- Opening Delimiter -

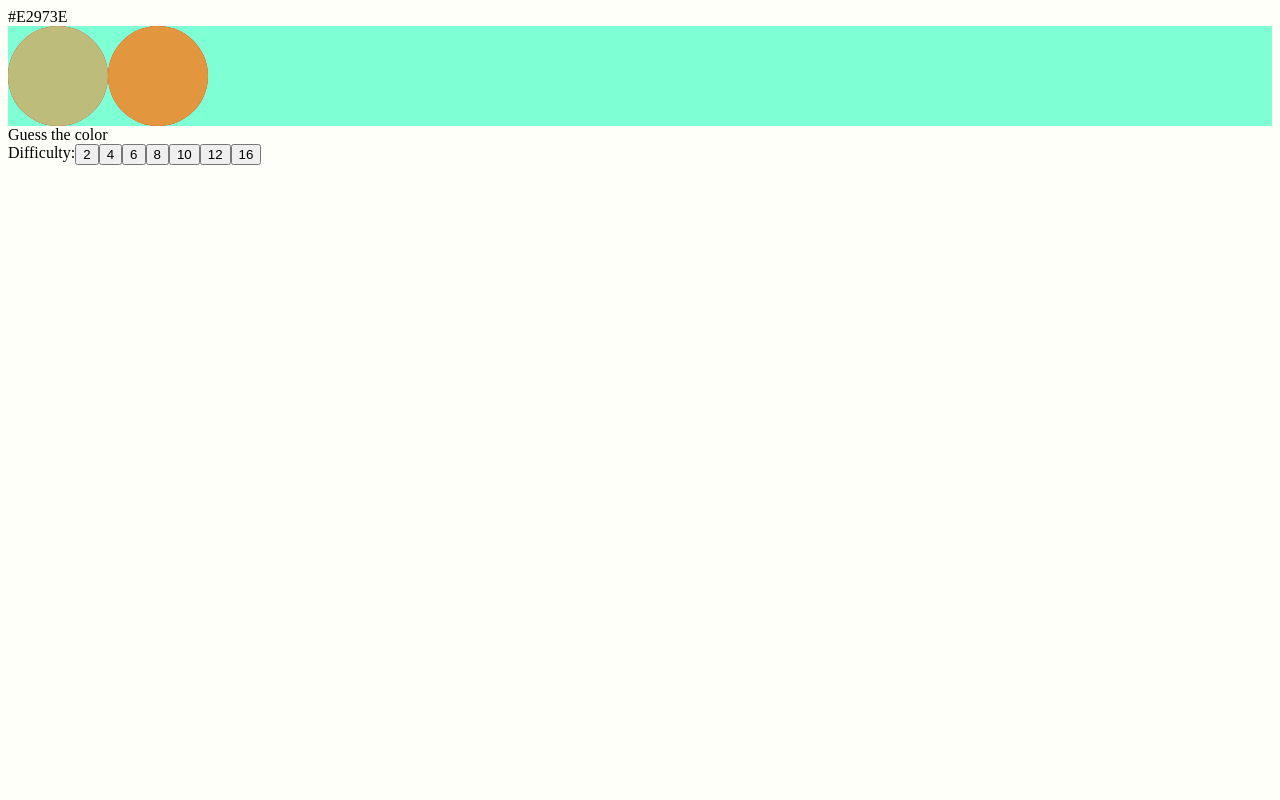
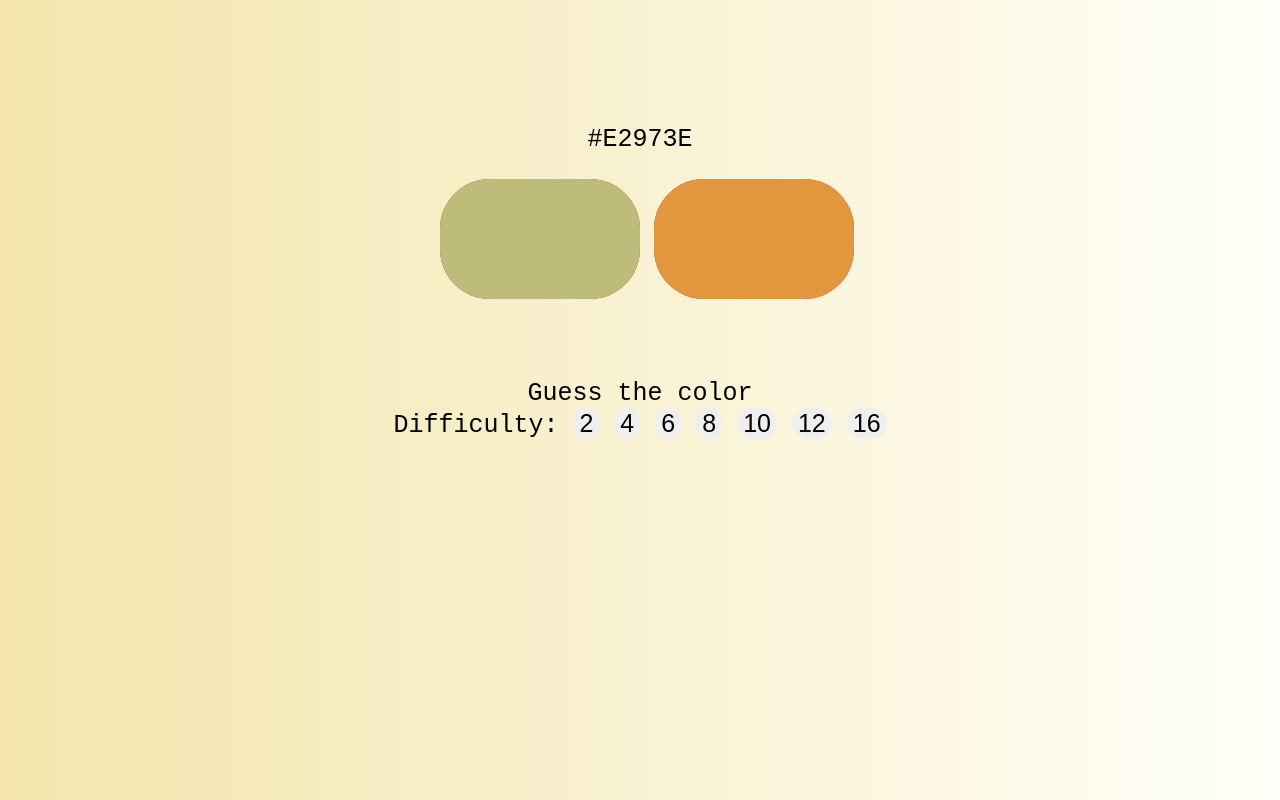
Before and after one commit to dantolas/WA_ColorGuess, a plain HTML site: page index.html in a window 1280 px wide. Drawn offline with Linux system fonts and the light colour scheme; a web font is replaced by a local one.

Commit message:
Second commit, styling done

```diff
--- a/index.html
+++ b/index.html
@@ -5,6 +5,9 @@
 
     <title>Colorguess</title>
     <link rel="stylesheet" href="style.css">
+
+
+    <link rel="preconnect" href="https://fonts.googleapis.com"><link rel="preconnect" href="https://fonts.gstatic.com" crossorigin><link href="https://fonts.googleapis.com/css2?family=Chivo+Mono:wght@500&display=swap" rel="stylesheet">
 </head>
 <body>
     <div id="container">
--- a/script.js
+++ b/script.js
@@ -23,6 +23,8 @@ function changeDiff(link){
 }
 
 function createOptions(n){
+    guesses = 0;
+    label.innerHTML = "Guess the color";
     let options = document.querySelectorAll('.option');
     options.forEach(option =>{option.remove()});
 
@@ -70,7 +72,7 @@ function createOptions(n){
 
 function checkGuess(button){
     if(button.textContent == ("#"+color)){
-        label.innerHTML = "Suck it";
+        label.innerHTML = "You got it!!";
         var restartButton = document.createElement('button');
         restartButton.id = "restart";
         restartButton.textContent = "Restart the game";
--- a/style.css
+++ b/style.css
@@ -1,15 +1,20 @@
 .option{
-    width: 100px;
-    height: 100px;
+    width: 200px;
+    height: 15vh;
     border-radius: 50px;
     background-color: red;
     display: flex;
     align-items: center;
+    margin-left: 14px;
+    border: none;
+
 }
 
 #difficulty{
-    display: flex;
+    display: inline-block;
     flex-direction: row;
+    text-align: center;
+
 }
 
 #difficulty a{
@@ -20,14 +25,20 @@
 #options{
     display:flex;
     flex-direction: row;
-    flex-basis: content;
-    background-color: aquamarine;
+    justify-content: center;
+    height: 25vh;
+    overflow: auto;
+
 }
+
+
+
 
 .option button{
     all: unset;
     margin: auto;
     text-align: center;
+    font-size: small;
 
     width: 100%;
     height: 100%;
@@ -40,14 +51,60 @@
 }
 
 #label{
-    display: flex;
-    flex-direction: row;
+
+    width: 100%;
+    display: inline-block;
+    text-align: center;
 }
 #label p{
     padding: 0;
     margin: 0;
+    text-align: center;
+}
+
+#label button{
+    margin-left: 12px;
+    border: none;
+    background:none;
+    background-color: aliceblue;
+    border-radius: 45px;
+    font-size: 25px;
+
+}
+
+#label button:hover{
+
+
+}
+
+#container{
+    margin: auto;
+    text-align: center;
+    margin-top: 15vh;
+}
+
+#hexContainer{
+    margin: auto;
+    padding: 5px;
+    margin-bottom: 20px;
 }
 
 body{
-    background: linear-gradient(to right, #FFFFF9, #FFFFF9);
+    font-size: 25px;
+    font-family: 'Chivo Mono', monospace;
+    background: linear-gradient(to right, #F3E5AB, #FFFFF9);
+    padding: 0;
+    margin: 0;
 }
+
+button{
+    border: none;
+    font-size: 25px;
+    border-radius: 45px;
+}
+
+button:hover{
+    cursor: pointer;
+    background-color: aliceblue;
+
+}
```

- Closing Delimiter -

Among the lines above, find those with the word "function" and list them.

@@ -23,6 +23,8 @@ function changeDiff(link){
 function createOptions(n){
@@ -70,7 +72,7 @@ function createOptions(n){
 function checkGuess(button){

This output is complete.